#NaturePact: Connecting with Country

Many people call Australia ‘the lucky country,’ but ‘luck’ is an inadequate word for how fortunate we truly are to belong to this amazing place. Consider this astonishing geophysical fact: Australia is made of the oldest continental crust on Earth, some 4.4 billion years old.  Not only that, the oldest fossil evidence of life on land anywhere in the planet has been discovered embedded in rocks in Western Australia’s Pilbara region.  

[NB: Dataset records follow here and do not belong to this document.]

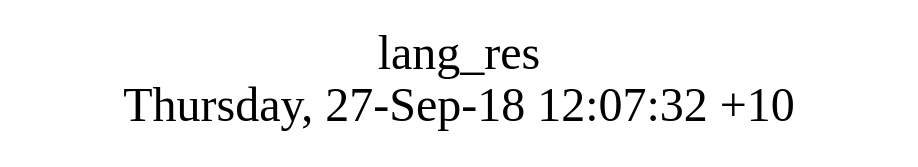
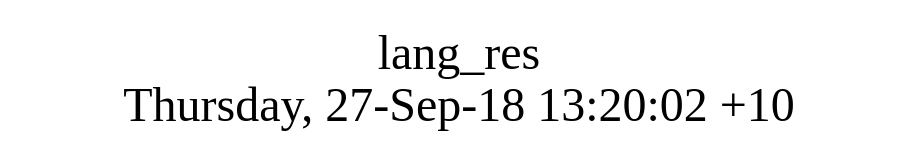
The diagram in src/lang_res/struct.dot (AplaProject/apps), drawn with Graphviz before and after one commit. The commit also changed 5 other files, not shown here.

```diff
--- a/src/lang_res/struct.dot
+++ b/src/lang_res/struct.dot
@@ -1,8 +1,8 @@
 digraph G {
 fontsize="24";
-label="lang_res\nThursday, 27-Sep-18 12:07:32 +10";
+label="lang_res\nThursday, 27-Sep-18 13:20:02 +10";
 nojustify=true;
 ordering=out;
 rankdir=LR;
 size="30";
 }
```
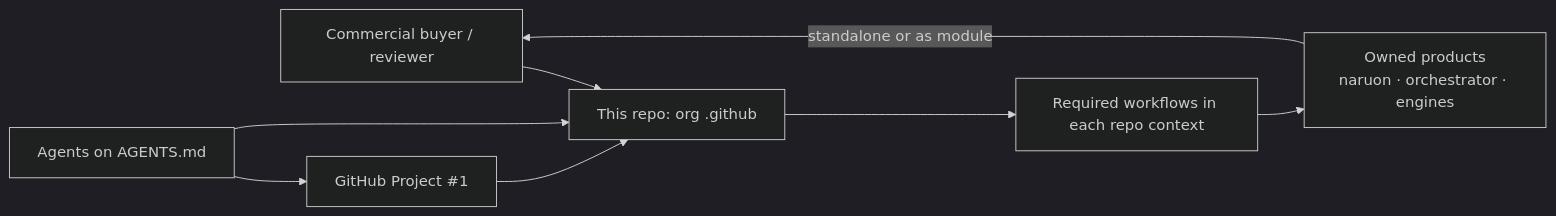
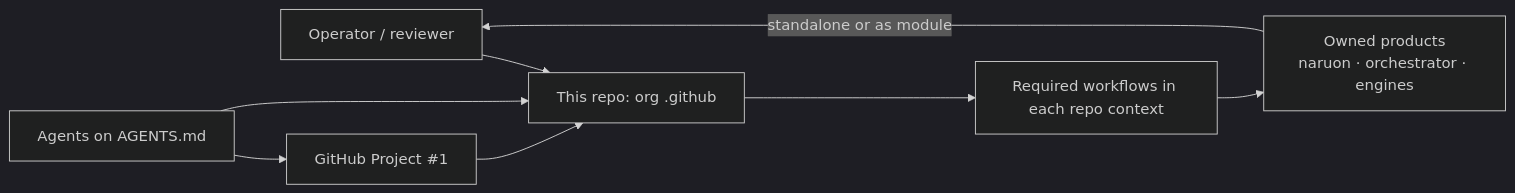
The first of 4 diagrams in ARCHITECTURE.md (ContextualWisdomLab/.github), drawn with Mermaid (dark theme) before and after one commit. The commit also changed other lines of this file and 7 other files, not shown here.

````diff
--- a/ARCHITECTURE.md
+++ b/ARCHITECTURE.md
@@ -10,17 +12,17 @@
 ```mermaid
 flowchart LR
-  Buyer["Commercial buyer / reviewer"]
+  Operator["Operator / reviewer"]
   Agents["Agents on AGENTS.md"]
   Project["GitHub Project #1"]
   Hub["This repo: org .github"]
   Products["Owned products<br/>naruon · orchestrator · engines"]
   Runner["Required workflows in each repo context"]
 
-  Buyer --> Hub
+  Operator --> Hub
   Agents --> Project
   Agents --> Hub
   Project --> Hub
   Hub --> Runner
   Runner --> Products
-  Products -->|"standalone or as module"| Buyer
+  Products -->|"standalone or as module"| Operator
 ```
````
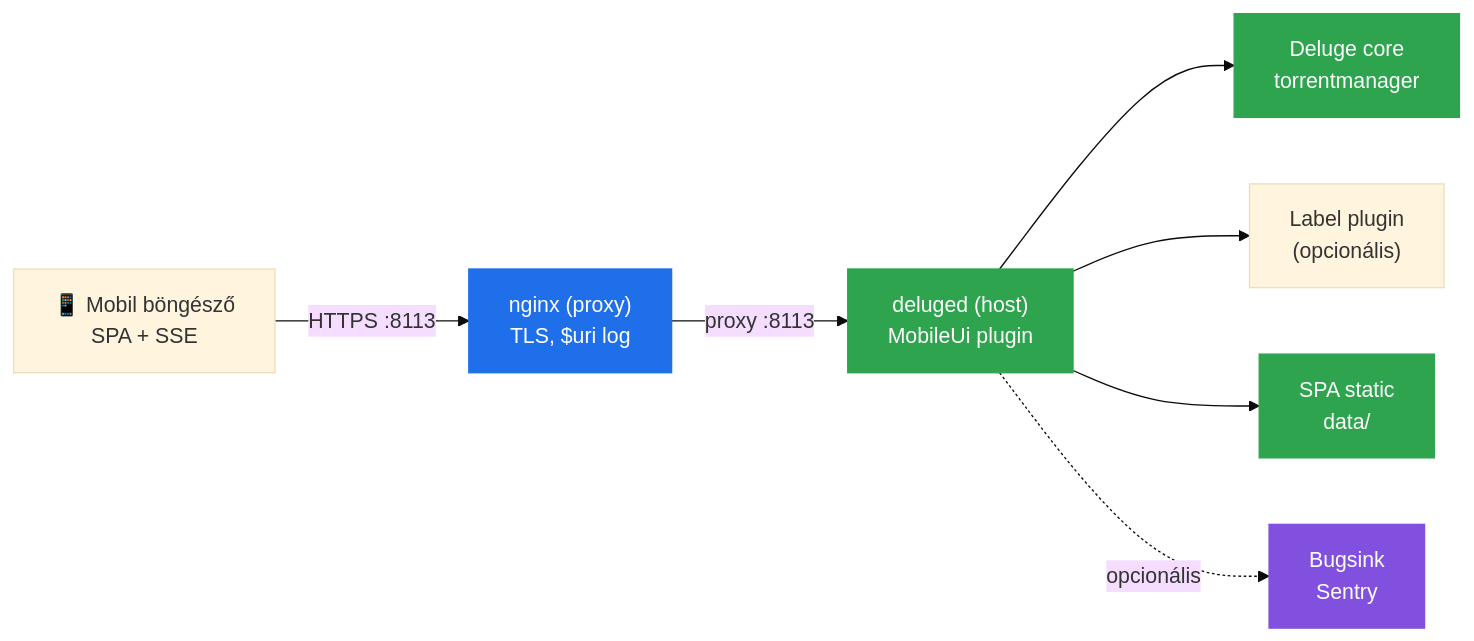
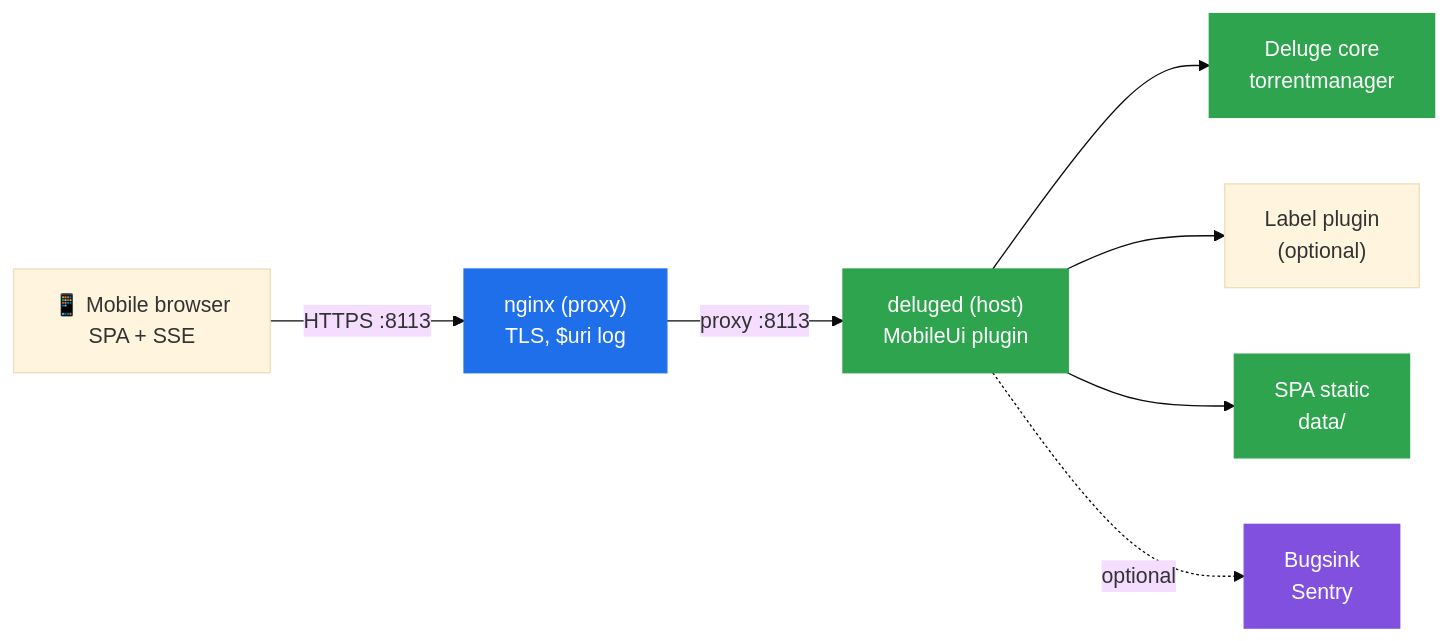
One commit to gabordeli/mobileui changed the diagram in README.md. Above: the diagram before and after it, drawn with Mermaid (base theme). The commit also changed other lines of this file and 9 other files, not shown here.

````diff
--- a/README.md
+++ b/README.md
@@ -111,15 +89,15 @@
 ```mermaid
 flowchart LR
-    B["📱 Mobil böngésző<br/>SPA + SSE"] -->|"HTTPS :8113"| N["nginx (proxy)<br/>TLS, $uri log"]
+    B["📱 Mobile browser<br/>SPA + SSE"] -->|"HTTPS :8113"| N["nginx (proxy)<br/>TLS, $uri log"]
     N -->|"proxy :8113"| P["deluged (host)<br/>MobileUi plugin"]
     P --> C["Deluge core<br/>torrentmanager"]
-    P --> L["Label plugin<br/>(opcionális)"]
+    P --> L["Label plugin<br/>(optional)"]
     P --> D["SPA static<br/>data/"]
-    P -.->|"opcionális"| S["Bugsink<br/>Sentry"]
+    P -.->|"optional"| S["Bugsink<br/>Sentry"]
     classDef edge fill:#1f6feb,color:#fff,stroke:#1f6feb
     classDef core fill:#2ea44f,color:#fff,stroke:#2ea44f
     classDef ext fill:#8250df,color:#fff,stroke:#8250df
     class N edge
     class P,C,D core
     class S ext
 ```
````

And then there are the innumerable, powerful stories of human and ancestral connection. We’re sharing lands that are home to the oldest continuous living cultures in the world; lands that have been shaped by millennia of connectedness, custodianship and care by Australia’s Aboriginal and Torres Strait Islander peoples. 

That custodianship and care today remain as precious and essential as they have ever been. For Aboriginal and Torres Strait Islander peoples, care of Country is not just about being physically close to the land or oceans. For many, ‘they are their country in the sense that humans are a critical component of ecological relationships.’* 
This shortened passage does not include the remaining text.